(Items from a dataset)
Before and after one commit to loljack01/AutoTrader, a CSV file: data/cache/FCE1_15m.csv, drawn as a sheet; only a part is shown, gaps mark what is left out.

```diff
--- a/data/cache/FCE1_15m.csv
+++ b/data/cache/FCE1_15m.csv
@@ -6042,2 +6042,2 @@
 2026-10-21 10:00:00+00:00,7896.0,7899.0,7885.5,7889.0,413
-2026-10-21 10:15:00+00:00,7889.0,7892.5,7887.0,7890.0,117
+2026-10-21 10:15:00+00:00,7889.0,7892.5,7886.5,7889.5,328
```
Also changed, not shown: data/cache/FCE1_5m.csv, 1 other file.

TASK TO COMPLETE
When the records above are checked line by line, how many lines contain the word "shown"? Please give only that number.

SOLUTION TO THIS EXERCISE
2